Schizophrenia is a debilitating and complex mental disorder with a prevalence of approximately 1% worldwide. The etiology remains unclear, despite massive research efforts. Hyperactive dopaminergic signal transduction in the central nervous system is suggested to be involved in the pathophysiology of schizophrenia (the dopamine hypothesis). The dopamine D2–receptor (DRD2) gene is thus a promising candidate for associations with risk of schizophrenia. We investigated DRD2 and found a novel missense nucleotide change causing an amino acid substitution of serine with cysteine at codon 311 (Ser311Cys). We performed an association study using 156 schizophrenia patients and 300 controls. Cys311 in DRD2 was significantly associated with schizophrenia. Patients with the Cys311 allele displayed shorter duration of hospitalization and less severe negative symptoms and were more frequently married compared to patients without this allele, suggesting good response to treatment. We expanded samples to 291 patients with schizophrenia (including 11 postmortem brain samples), 579 controls, and 78 patients with affective disorders in a further case-control study. Cys311 was associated with schizophrenia, particularly in patients without negative symptoms, and bipolar disorder with mood-incongruent psychotic symptoms. Three meta-analyses using over 20 published studies confirmed the association.

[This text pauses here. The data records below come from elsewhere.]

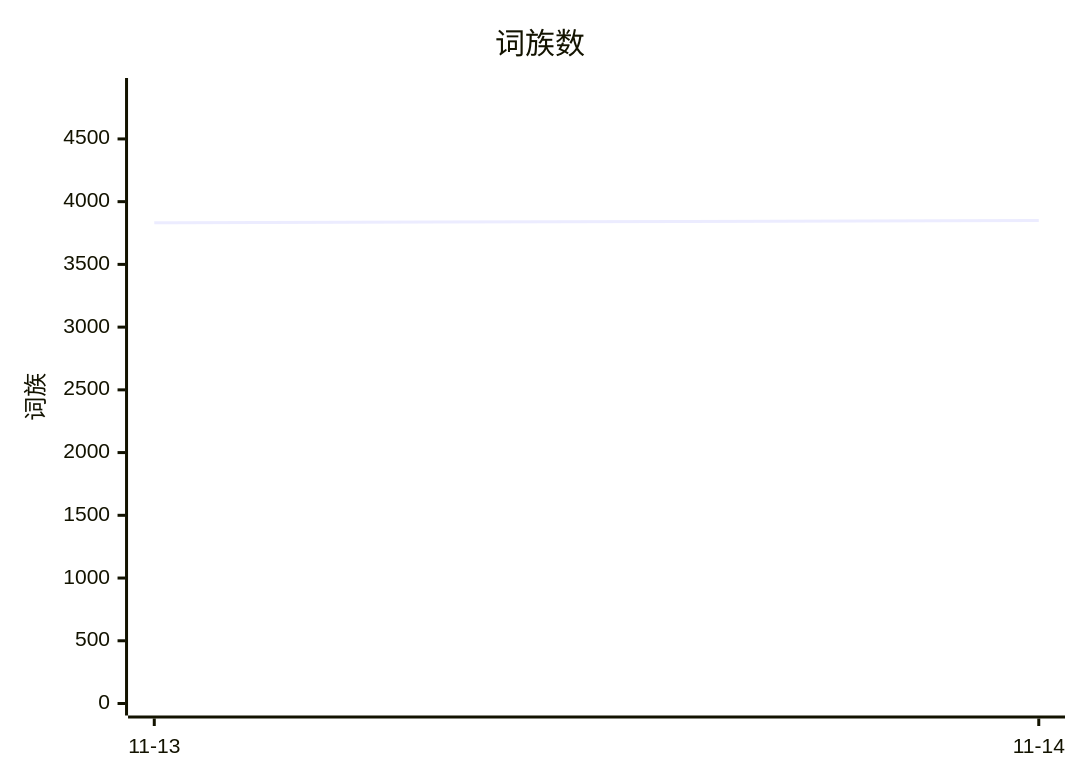
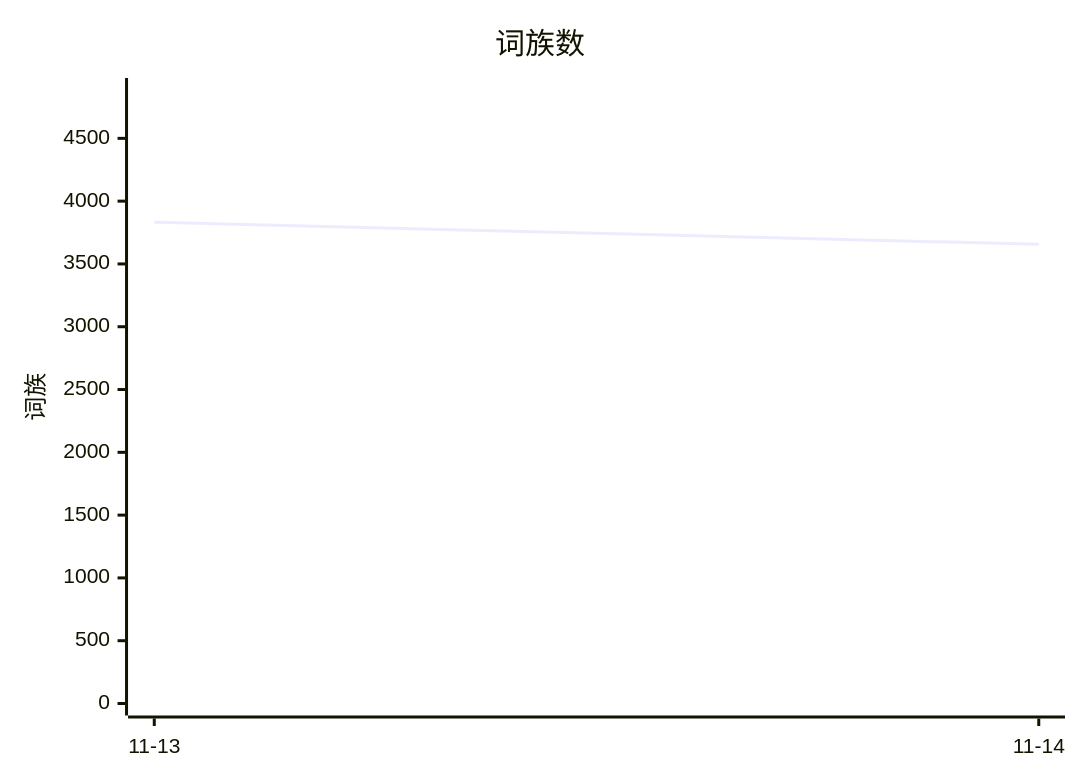
Before and after one commit to Frank-Humingtao/english-profile: the diagram in README.md, drawn with Mermaid. The commit also changed other lines of this file and 4 other files, not shown here.

````diff
--- a/README.md
+++ b/README.md
@@ -13,7 +13,7 @@
 ```mermaid
 xychart-beta
   title "词族数"
   x-axis ["11-13", "11-14"]
-  y-axis "词族" 0 --> 4890
-  line [3832, 3850]
+  y-axis "词族" 0 --> 4885
+  line [3832, 3656]
 ```
````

In vitro studies showed that Cys311-type D2 receptor impairs dopamine-induced sequestration, which appears to be consistent with the dopamine hypothesis.